▸ **Exercise aim**: Every record below must be returned word for word, with the pictures left out.

▸ **Record set**:
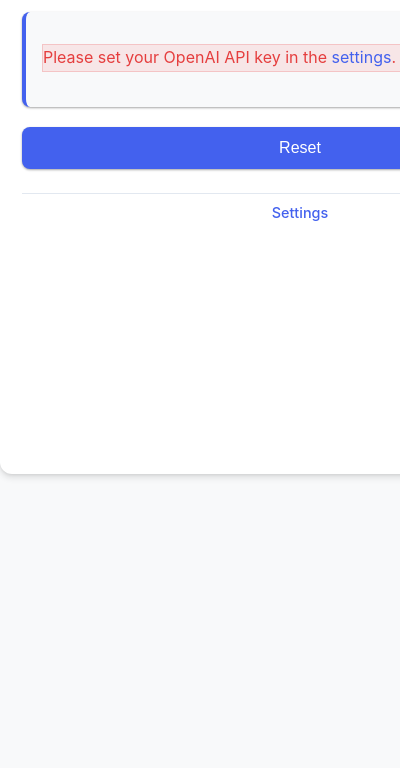
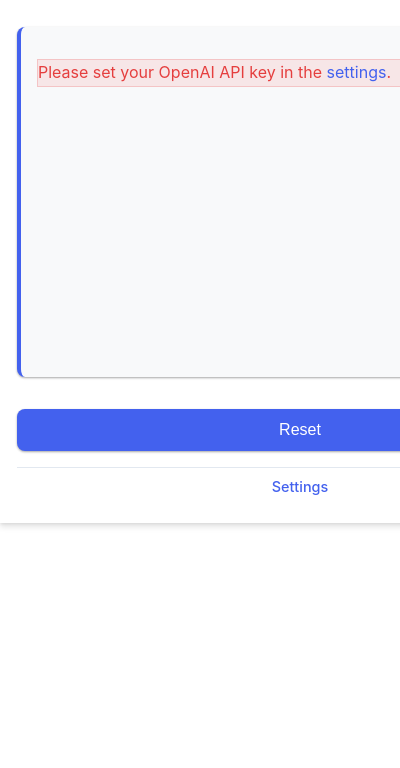
Before and after one commit to brian978/read-in-short, a browser extension: page popup.html in a window 400 px wide. Shown: the part 76-844 px from the top of the page. Drawn offline with Linux system fonts and the light colour scheme.

Commit message:
UI updates

```diff
--- a/styles.css
+++ b/styles.css
@@ -21,7 +21,7 @@
 
 body {
   font-family: -apple-system, BlinkMacSystemFont, 'Segoe UI', Roboto, Oxygen, Ubuntu, Cantarell, 'Open Sans', 'Helvetica Neue', sans-serif;
-  background-color: var(--secondary-color);
+  background-color: #fff;
   color: var(--text-color);
   margin: 0;
   padding: 0;
@@ -30,18 +30,21 @@
 
 .container {
   width: 400px;
-  padding: 22px;
+  padding: 17px;
   background-color: #fff;
   box-shadow: var(--shadow-md);
-  border-radius: 12px;
+  /*border-radius: 12px;*/
   margin: 0 auto;
   transition: var(--transition);
+  min-height: 300px;
+  display: flex;
+  flex-direction: column;
 }
 
 /* Expanded container size when summary is shown */
 .container-expanded {
   width: 600px;
-  height: 550px;
+  min-height: 550px;
 }
 
 h1 {
@@ -145,7 +148,24 @@
 
 /* View states */
 .hidden {
-  display: none;
+  display: none !important;
+}
+
+/* Initial view */
+#initial-view {
+  display: flex;
+  flex-direction: column;
+  justify-content: center;
+  flex: 1;
+}
+
+/* Loading view */
+#loading-view {
+  display: flex;
+  flex-direction: column;
+  justify-content: center;
+  align-items: center;
+  flex: 1;
 }
 
 /* Loading spinner */
@@ -179,11 +199,23 @@
   100% { opacity: 0.6; }
 }
 
+/* Summary view */
+#summary-view {
+  display: flex;
+  flex-direction: column;
+  flex: 1;
+}
+
+#summary-view #reset-btn {
+  margin-top: 8px;
+  margin-bottom: 16px;
+}
+
 /* Summary content */
 #summary-content {
-  margin: 20px 0;
+  margin: 20px 0 24px 0;
   line-height: 1.6;
-  max-height: 250px;
+  flex: 1;
   overflow-y: auto;
   padding: 16px;
   background-color: var(--secondary-color);
@@ -191,10 +223,11 @@
   border-left: 4px solid var(--primary-color);
   box-shadow: var(--shadow-sm);
   transition: var(--transition);
+  min-height: 100px;
 }
 
 .container-expanded #summary-content {
-  max-height: 400px;
+  min-height: 350px;
 }
 
 #summary-content:hover {
@@ -283,7 +316,7 @@
 
 /* Footer */
 .footer {
-  margin-top: 24px;
+  margin-top: auto;
   text-align: center;
   font-size: 0.9rem;
   color: var(--light-text);
```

▸ **Reply to the task**:
Before and after one commit to brian978/read-in-short, a browser extension: page popup.html in a window 400 px wide. Shown: the part 76-844 px from the top of the page. Drawn offline with Linux system fonts and the light colour scheme.

Commit message:
UI updates

```diff
--- a/styles.css
+++ b/styles.css
@@ -21,7 +21,7 @@
 
 body {
   font-family: -apple-system, BlinkMacSystemFont, 'Segoe UI', Roboto, Oxygen, Ubuntu, Cantarell, 'Open Sans', 'Helvetica Neue', sans-serif;
-  background-color: var(--secondary-color);
+  background-color: #fff;
   color: var(--text-color);
   margin: 0;
   padding: 0;
@@ -30,18 +30,21 @@
 
 .container {
   width: 400px;
-  padding: 22px;
+  padding: 17px;
   background-color: #fff;
   box-shadow: var(--shadow-md);
-  border-radius: 12px;
+  /*border-radius: 12px;*/
   margin: 0 auto;
   transition: var(--transition);
+  min-height: 300px;
+  display: flex;
+  flex-direction: column;
 }
 
 /* Expanded container size when summary is shown */
 .container-expanded {
   width: 600px;
-  height: 550px;
+  min-height: 550px;
 }
 
 h1 {
@@ -145,7 +148,24 @@
 
 /* View states */
 .hidden {
-  display: none;
+  display: none !important;
+}
+
+/* Initial view */
+#initial-view {
+  display: flex;
+  flex-direction: column;
+  justify-content: center;
+  flex: 1;
+}
+
+/* Loading view */
+#loading-view {
+  display: flex;
+  flex-direction: column;
+  justify-content: center;
+  align-items: center;
+  flex: 1;
 }
 
 /* Loading spinner */
@@ -179,11 +199,23 @@
   100% { opacity: 0.6; }
 }
 
+/* Summary view */
+#summary-view {
+  display: flex;
+  flex-direction: column;
+  flex: 1;
+}
+
+#summary-view #reset-btn {
+  margin-top: 8px;
+  margin-bottom: 16px;
+}
+
 /* Summary content */
 #summary-content {
-  margin: 20px 0;
+  margin: 20px 0 24px 0;
   line-height: 1.6;
-  max-height: 250px;
+  flex: 1;
   overflow-y: auto;
   padding: 16px;
   background-color: var(--secondary-color);
@@ -191,10 +223,11 @@
   border-left: 4px solid var(--primary-color);
   box-shadow: var(--shadow-sm);
   transition: var(--transition);
+  min-height: 100px;
 }
 
 .container-expanded #summary-content {
-  max-height: 400px;
+  min-height: 350px;
 }
 
 #summary-content:hover {
@@ -283,7 +316,7 @@
 
 /* Footer */
 .footer {
-  margin-top: 24px;
+  margin-top: auto;
   text-align: center;
   font-size: 0.9rem;
   color: var(--light-text);
```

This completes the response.